### Instructions for the task:
Within the records below, find each line that holds the string "children", then copy it.

--- Records shown Enclosed Below ---

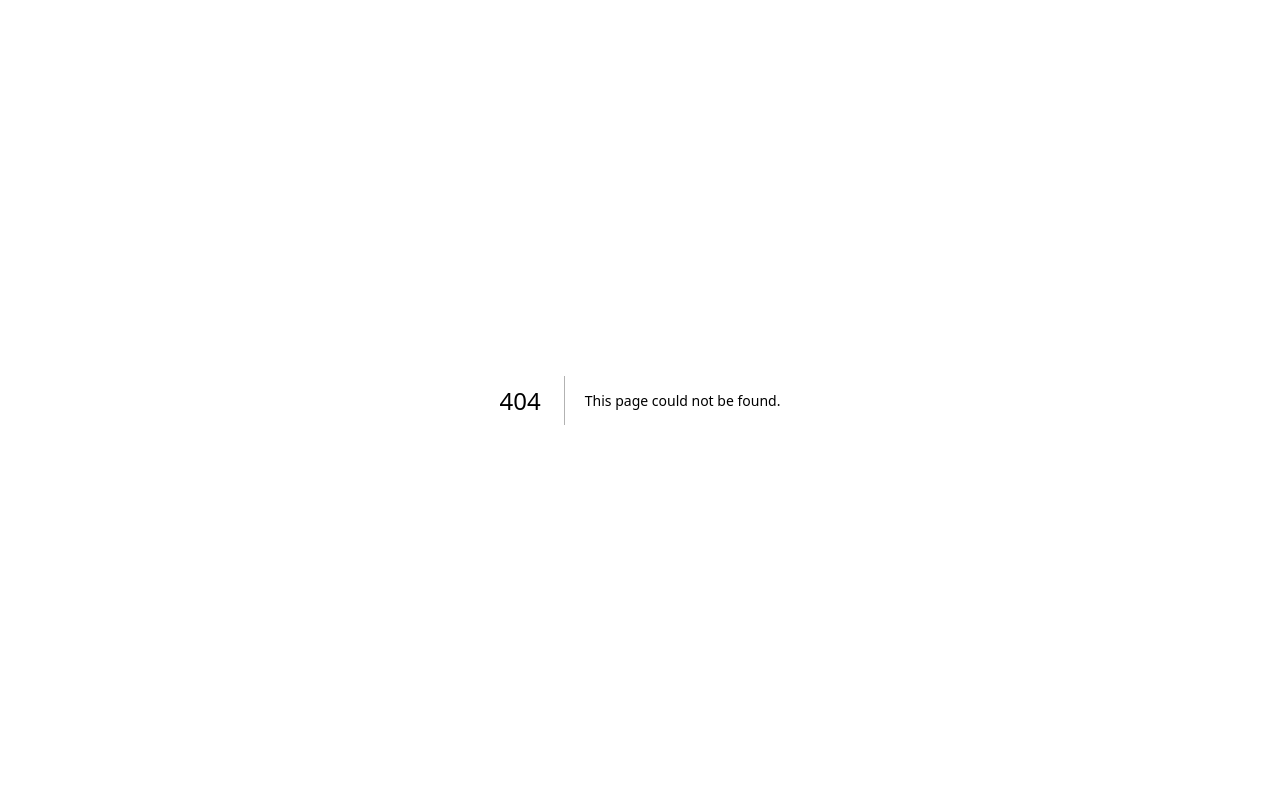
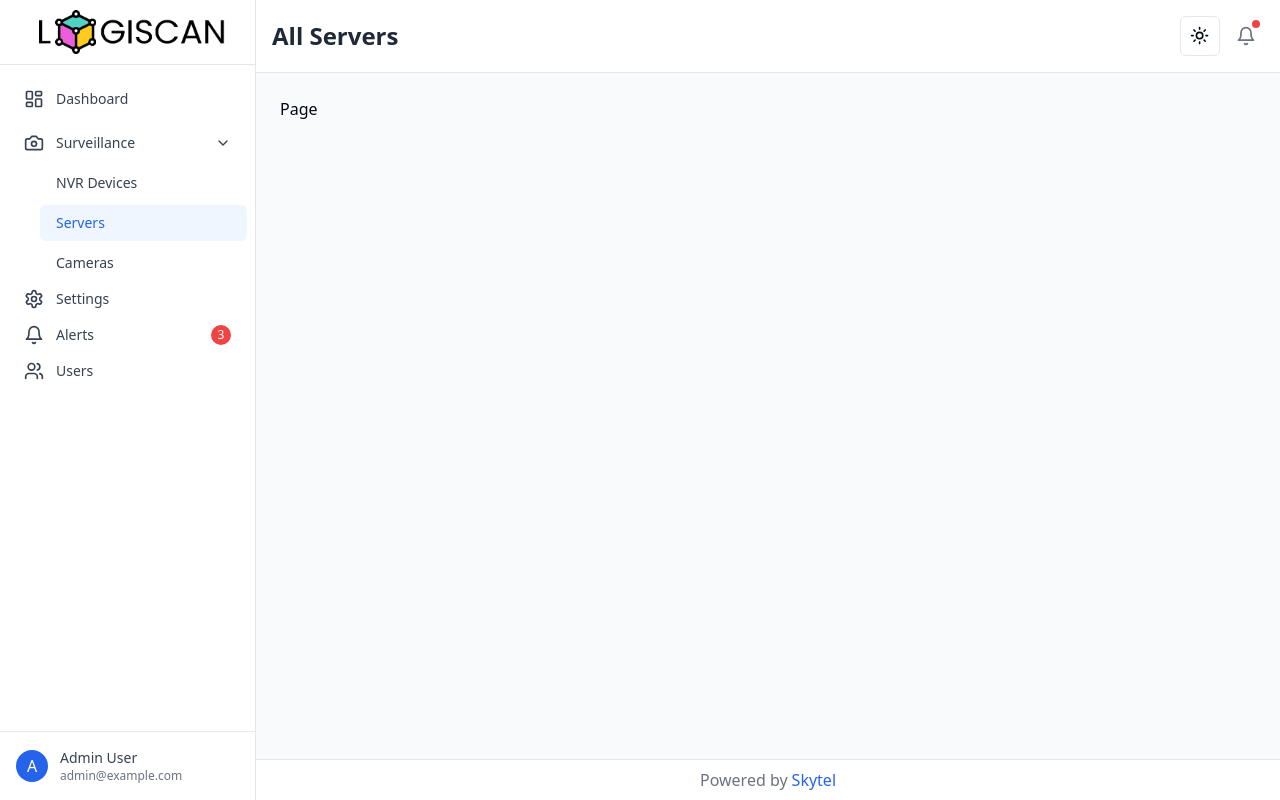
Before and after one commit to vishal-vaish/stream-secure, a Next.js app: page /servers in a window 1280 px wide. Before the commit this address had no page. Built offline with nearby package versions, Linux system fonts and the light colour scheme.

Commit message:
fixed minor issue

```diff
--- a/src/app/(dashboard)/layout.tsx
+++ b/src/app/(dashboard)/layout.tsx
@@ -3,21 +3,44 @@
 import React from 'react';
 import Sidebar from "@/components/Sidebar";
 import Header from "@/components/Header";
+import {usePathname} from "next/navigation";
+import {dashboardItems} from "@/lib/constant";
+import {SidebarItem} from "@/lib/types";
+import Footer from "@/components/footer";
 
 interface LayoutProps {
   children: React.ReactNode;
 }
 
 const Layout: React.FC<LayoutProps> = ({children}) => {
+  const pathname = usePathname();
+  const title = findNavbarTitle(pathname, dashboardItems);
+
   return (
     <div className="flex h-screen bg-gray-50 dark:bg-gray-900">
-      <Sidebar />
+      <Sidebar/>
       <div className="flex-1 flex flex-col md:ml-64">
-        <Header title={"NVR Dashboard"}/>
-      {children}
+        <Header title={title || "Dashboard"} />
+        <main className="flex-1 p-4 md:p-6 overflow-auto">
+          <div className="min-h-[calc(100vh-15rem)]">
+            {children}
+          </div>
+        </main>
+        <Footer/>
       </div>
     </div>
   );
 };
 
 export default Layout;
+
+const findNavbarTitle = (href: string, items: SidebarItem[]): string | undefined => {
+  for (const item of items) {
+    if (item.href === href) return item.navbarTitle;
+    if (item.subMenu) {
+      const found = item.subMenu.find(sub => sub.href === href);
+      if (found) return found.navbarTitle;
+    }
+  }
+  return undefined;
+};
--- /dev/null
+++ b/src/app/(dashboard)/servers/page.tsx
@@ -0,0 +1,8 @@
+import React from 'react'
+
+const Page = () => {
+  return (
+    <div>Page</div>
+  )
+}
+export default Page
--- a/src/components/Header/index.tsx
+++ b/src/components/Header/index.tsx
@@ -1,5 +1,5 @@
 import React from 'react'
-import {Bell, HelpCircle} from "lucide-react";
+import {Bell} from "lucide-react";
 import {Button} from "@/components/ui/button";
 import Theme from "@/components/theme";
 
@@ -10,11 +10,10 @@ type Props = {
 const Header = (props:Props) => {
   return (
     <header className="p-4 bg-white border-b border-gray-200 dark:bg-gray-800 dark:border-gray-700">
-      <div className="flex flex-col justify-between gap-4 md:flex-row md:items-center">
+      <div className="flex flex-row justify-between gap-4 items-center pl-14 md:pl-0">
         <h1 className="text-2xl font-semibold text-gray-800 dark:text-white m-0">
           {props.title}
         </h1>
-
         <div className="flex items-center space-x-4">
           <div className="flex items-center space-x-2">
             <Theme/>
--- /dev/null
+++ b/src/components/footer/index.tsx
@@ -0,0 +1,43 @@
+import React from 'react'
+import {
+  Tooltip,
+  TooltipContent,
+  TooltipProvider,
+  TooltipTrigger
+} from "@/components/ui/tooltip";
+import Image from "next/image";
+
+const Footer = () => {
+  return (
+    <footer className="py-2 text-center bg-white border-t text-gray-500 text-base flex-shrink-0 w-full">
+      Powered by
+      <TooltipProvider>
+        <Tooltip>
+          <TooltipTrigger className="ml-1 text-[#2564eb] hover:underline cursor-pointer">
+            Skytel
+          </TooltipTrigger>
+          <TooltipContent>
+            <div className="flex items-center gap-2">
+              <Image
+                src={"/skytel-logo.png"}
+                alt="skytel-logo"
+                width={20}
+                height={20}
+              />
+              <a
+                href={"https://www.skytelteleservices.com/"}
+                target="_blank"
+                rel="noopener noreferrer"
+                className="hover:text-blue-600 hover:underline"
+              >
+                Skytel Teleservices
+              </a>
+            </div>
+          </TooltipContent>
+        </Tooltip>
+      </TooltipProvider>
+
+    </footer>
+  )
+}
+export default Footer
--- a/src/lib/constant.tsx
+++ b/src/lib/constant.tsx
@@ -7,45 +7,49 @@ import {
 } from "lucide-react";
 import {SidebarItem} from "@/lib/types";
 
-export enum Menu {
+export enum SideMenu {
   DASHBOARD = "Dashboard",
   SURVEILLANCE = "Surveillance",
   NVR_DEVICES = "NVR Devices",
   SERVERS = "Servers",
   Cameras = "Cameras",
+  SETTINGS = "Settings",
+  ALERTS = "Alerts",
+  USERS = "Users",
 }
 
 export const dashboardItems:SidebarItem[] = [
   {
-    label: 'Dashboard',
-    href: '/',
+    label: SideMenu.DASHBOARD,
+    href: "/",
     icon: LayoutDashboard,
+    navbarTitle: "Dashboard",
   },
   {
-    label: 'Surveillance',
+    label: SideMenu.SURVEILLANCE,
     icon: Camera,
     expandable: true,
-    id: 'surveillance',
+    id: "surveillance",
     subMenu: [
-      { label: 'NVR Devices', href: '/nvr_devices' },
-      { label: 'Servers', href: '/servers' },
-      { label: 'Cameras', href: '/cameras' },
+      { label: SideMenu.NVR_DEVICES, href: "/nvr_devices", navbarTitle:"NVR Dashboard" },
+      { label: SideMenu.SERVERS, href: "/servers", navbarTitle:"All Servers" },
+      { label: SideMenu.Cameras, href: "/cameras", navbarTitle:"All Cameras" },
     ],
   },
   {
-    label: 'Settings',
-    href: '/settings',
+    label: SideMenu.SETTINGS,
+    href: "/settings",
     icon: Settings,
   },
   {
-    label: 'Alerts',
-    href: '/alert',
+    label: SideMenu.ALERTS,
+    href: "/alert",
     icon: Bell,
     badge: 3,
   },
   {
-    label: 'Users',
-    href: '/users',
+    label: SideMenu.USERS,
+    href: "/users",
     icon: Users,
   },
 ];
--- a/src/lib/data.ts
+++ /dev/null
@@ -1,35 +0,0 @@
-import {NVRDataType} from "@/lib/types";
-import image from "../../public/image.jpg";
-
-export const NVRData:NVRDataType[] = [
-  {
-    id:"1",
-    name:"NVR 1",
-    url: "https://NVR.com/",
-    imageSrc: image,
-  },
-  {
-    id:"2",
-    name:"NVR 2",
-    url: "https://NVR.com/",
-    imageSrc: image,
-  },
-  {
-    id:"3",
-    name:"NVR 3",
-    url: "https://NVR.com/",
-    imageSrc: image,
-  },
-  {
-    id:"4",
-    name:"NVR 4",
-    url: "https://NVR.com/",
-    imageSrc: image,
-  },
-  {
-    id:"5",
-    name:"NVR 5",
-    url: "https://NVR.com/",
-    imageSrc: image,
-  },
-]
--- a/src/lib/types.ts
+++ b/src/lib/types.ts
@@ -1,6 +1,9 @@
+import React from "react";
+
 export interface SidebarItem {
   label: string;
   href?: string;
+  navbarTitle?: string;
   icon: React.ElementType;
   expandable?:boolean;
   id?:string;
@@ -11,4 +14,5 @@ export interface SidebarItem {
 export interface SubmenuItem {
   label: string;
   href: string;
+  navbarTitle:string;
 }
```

--- End of Enclosed Records shown ---

### Answer below:
   children: React.ReactNode;
 const Layout: React.FC<LayoutProps> = ({children}) => {
-      {children}
+            {children}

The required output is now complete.